October 25, 2021

Hughes looks to pursue baseball dream

Photo provided by Yale Hughes

Yale Brian Hughes bats for the Houston Apollos during Pecos League action.

Yale Brian (Y.B.) Hughes is continuing to pursue his baseball dream, though it is in a remote way.

Hughes is playing for the Houston Apollos in the Pecos League, an independent professional league in the Midwest. It is also a comeback attempt for the former Cortland High and West Liberty University graduate.

Hughes played in the Pecos League for the Santa Fe (New Mexico) Fuego in 2017 and 2018. In 2018, he led the league in strikeouts (97) in 87 innings pitched. He logged the most innings pitched in the league which took a toll on his body. After that season, Hughes developed thoracic outlet syndrome and had to have his first rib removed.

“Many pitchers have had that surgery due to the repetitive motion of pitching,” said Hughes’ father, Yale. “He had to sit out last year to rehab. He has diligently rehabbed to a level where he thinks he can be an effective pitcher again.”

“I woke up one morning after the 2018 season and I couldn’t move my pitching arm,” Y.B. Hughes said. “I had had a few blood clots and this was just the straw the broke the camel’s back. I could move the arm some, but not a pitching motion. I decided to have the surgery and took a year off from playing. I actually started the rehab work last August.”

Hughes said the rehab work was to “be ready.”

“I was throwing in the mid-80s and I wanted to be fully prepared to get back to playing,” he added. “I was going to play in some adult baseball leagues just have a chance to keep playing baseball and that was going to be my plan this year.”

Hughes had been living back in Cortland and doing his workouts and rehab at Vine Health and Fitness.

“I got a text from an old teammate,” Hughes said. “He said that Houston needed pitching. I told him about my surgery and I wasn’t the pitcher I used to be, but he said to come back. I was unemployed, so I headed to Houston. I’m actually playing in the outfield.

The Pecos League is an independent pro league with the Central Division made up of the Houston Apollos, Roswell Invaders (NM), Salina Stockade (Calif.) and the Tuscon Saguros (Arizona). Because of the Coronavirus, all the games are played in Houston.

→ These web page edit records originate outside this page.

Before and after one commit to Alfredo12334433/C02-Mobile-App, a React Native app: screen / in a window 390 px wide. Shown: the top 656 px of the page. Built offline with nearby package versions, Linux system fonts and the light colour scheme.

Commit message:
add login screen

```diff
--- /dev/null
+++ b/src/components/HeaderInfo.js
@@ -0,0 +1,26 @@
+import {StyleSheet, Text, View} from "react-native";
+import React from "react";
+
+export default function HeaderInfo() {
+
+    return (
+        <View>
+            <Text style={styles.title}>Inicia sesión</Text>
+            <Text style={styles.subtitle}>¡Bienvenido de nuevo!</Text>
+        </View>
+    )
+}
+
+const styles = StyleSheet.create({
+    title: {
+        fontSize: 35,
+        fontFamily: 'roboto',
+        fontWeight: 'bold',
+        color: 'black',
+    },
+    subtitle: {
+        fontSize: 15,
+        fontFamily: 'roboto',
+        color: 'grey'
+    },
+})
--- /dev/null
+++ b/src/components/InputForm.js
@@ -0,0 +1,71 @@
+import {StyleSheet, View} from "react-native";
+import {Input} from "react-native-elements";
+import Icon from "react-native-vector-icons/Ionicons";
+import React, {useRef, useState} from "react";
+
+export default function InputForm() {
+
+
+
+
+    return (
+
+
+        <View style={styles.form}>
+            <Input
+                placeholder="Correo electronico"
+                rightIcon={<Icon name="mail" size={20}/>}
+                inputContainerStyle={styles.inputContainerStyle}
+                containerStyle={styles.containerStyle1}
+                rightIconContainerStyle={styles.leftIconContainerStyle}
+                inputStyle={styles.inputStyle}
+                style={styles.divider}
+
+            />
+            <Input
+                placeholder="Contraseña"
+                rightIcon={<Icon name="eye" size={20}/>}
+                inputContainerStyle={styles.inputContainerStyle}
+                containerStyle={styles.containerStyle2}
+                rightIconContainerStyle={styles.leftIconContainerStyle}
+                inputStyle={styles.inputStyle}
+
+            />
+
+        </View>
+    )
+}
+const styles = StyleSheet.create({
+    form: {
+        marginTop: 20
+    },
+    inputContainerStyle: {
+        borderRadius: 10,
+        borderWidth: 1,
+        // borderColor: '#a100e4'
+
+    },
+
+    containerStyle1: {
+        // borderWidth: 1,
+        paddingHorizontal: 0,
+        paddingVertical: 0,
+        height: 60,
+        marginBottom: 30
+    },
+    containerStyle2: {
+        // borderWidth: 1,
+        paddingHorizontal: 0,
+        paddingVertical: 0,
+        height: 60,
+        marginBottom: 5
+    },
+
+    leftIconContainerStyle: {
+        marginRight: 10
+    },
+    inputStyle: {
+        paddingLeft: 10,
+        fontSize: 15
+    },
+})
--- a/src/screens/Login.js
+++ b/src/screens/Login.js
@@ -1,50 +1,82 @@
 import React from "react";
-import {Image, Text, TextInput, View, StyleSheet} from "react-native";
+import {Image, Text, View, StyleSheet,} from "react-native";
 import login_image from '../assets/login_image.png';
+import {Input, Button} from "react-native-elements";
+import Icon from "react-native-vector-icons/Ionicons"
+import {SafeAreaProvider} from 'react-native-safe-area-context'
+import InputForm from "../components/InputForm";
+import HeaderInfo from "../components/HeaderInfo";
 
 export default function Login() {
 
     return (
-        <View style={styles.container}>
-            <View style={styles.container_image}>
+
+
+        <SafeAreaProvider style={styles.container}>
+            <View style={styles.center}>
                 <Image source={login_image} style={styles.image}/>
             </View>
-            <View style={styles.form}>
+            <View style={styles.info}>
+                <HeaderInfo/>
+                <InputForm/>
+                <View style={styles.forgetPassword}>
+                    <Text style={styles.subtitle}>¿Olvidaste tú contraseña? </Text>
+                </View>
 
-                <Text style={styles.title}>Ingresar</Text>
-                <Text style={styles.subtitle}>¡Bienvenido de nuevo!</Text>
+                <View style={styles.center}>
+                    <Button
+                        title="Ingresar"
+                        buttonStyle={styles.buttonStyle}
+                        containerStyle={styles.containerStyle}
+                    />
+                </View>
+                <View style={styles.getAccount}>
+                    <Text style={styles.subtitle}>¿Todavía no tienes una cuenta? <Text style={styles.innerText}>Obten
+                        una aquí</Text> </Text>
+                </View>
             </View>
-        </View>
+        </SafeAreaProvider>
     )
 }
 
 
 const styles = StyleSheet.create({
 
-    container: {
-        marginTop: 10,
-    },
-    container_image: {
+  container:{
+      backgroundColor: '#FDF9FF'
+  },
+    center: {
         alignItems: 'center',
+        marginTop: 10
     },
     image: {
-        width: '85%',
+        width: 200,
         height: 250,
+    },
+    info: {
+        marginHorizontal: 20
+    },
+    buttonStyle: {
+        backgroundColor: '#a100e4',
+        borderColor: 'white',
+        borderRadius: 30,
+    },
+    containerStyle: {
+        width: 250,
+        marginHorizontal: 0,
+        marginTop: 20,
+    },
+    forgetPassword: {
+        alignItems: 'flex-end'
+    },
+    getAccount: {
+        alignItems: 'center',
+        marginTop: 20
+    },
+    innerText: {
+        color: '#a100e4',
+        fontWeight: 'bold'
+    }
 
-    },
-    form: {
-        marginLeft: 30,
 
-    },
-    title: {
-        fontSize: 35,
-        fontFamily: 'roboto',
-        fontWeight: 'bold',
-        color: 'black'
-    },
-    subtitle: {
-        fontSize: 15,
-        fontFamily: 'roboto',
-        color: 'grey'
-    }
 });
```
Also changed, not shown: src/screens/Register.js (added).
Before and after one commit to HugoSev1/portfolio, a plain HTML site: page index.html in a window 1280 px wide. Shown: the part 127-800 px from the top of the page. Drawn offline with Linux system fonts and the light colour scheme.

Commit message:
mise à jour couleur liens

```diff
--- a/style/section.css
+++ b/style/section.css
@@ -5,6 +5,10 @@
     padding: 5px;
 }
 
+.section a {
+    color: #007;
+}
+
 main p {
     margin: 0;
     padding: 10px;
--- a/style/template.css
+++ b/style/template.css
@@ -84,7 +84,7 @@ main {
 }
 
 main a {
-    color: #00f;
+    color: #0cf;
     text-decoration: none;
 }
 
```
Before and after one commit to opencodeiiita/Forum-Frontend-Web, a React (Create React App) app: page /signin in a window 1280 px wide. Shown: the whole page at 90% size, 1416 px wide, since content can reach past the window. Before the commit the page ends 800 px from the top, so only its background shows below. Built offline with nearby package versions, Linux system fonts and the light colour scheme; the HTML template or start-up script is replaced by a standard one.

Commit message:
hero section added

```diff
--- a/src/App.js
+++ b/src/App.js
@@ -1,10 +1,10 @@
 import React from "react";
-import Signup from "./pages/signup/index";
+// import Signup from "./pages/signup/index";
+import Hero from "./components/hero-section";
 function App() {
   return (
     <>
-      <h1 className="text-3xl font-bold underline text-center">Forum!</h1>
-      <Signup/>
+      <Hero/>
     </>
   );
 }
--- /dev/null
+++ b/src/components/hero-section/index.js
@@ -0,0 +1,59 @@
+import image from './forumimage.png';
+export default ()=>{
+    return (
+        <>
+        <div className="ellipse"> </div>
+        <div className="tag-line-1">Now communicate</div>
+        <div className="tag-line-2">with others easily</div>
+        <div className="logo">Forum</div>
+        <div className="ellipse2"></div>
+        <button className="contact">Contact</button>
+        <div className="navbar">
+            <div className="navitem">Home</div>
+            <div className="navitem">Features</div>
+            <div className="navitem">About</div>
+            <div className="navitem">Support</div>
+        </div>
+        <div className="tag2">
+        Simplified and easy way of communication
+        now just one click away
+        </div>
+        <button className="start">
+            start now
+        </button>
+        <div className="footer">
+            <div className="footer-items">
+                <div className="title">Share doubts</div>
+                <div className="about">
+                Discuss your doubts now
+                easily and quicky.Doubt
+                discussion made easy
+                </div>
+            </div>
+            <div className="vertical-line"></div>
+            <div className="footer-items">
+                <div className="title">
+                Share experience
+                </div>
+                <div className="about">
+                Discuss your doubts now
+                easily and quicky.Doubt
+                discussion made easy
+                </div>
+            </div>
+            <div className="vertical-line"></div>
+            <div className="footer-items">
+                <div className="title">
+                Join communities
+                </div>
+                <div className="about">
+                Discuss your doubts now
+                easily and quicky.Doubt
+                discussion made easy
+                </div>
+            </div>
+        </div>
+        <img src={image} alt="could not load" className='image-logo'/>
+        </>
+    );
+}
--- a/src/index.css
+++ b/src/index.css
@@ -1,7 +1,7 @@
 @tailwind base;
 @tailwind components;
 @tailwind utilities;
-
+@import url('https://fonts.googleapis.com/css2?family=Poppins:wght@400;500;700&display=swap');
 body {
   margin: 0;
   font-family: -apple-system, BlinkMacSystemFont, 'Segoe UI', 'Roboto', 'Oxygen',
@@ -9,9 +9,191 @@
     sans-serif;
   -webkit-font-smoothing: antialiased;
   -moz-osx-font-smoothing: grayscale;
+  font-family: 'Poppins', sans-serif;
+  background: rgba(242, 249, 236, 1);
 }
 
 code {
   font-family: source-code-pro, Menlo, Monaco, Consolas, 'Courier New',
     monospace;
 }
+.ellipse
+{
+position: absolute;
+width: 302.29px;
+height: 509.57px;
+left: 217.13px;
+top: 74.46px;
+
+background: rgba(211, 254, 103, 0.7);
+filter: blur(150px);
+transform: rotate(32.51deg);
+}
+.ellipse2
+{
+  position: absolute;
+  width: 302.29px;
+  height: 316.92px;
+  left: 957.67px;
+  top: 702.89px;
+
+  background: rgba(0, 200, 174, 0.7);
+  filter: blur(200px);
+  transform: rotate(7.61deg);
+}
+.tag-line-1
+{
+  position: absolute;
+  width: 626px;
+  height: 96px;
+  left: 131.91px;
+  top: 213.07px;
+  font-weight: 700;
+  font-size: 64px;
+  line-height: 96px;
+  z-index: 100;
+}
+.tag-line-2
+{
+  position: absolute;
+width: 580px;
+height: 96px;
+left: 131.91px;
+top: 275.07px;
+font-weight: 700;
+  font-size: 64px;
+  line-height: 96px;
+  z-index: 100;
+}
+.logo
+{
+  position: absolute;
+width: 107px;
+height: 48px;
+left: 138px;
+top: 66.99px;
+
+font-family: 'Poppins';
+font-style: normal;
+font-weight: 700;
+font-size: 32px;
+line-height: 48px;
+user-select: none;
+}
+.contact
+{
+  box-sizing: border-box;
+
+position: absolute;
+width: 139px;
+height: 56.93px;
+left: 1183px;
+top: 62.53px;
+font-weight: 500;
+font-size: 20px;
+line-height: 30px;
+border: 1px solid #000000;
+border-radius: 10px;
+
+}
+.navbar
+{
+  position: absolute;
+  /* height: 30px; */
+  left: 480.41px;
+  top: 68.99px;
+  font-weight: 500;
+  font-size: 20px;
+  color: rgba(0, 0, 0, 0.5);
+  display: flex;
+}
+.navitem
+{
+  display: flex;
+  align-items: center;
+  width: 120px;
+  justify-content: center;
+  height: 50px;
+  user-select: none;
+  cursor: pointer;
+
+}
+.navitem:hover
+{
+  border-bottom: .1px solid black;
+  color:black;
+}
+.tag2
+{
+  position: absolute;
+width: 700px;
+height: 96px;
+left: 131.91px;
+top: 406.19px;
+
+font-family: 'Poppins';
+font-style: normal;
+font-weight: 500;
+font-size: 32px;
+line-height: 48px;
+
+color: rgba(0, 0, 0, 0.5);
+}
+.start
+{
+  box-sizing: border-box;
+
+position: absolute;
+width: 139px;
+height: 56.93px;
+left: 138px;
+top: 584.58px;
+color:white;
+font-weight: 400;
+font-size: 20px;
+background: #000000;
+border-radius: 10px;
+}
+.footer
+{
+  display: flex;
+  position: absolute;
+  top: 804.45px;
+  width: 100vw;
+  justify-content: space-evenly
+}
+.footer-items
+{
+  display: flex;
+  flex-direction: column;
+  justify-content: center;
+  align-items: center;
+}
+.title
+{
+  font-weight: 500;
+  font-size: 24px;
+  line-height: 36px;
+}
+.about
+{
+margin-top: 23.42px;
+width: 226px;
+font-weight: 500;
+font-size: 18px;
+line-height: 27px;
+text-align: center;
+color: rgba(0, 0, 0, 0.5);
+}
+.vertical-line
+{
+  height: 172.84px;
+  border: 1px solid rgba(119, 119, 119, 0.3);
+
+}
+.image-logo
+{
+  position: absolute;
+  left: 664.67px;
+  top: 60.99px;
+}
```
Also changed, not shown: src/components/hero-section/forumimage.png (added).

The Pecos League has 22-man rosters with no DH (designated hitter) used in games. Each team roster has 11 experienced players (with a maximum of three veterans) and 11 rookies.

“It is a chance for guys who want to play baseball,” Hughes said. “There are guys out of college who didn’t get a chance yet and there are experienced guys who have played at some level of pro ball. Some guys have made it to affiliated teams in the minor leagues and some have made into the major leagues. The real role of the experienced guys to help guide the younger guys.

“It’s certainly different because we also help with the cleanup after games. You help take care of the field, clean up the dugouts, etc. You can get an opportunity to coach as well.”

Since joining Houston, Hughes is hitting .440 (11-for-25) with three home runs, 11 RBIs and seven runs scored through July 31. He has walked five times, been hit by pitch five times and struck out four times in seven games while playing in the outfield. He has made three appearances on the mound for a total of six innings, but has not fared as well, but has a 1-0 record. He has surrendered 10 earned runs (15.00 ERA) with 10 hits, seven walks and five strikeouts. Nine of those runs came in his latest outing after picking up a three-inning win in his pitching debut July 22 and allowing just one run on July 24 in one inning of work.

At 25 years old, Hughes still hopes to play at a higher level.

“I still want to play pro (affiliated) ball,” he said. “You have to believe you are that guy who can move up. You also need to put in the work and I will keep working.”

Hughes has certainly grown as a player from his days at Cortland High and West Liberty University. He also played with the Cortland Crush and in the Perfect Game League with Oneonta. What has he seen in terms of growth as a player?

“The biggest thing is the importance of preparation and lifting weights,” Hughes said. “There are more bumps and bruises now and you are aware of them more as you get older. You really need to take care of yourself and put in the work to be a good player. These are things I really didn’t do in high school as well or really think about. That is my advice to young players in high school now. Take care of yourself, there’s no excuse not to.”

Of course, there is the COVID-19 pandemic to deal with now. That’s the reason the hub for all the Pecos League Central Division Games in Houston.

“We have temperature checks every day,” Hughes said. “Some guys do wear masks and there really are no handshakes. We do have some fans at the games, but they all have to stay away from dugouts. It certainly is a different feeling right now.”

Determined and still optimistic have been traits of Yale Brian Hughes since he was a youngster. Those same traits are what he drives him to continue his goal in baseball, make the Major Leagues or get a shot in the minors. Who knows if that dream will come, but Hughes is certainly smart and knows enough about the game that if he doesn’t get that call, maybe he still can as a coach or manager.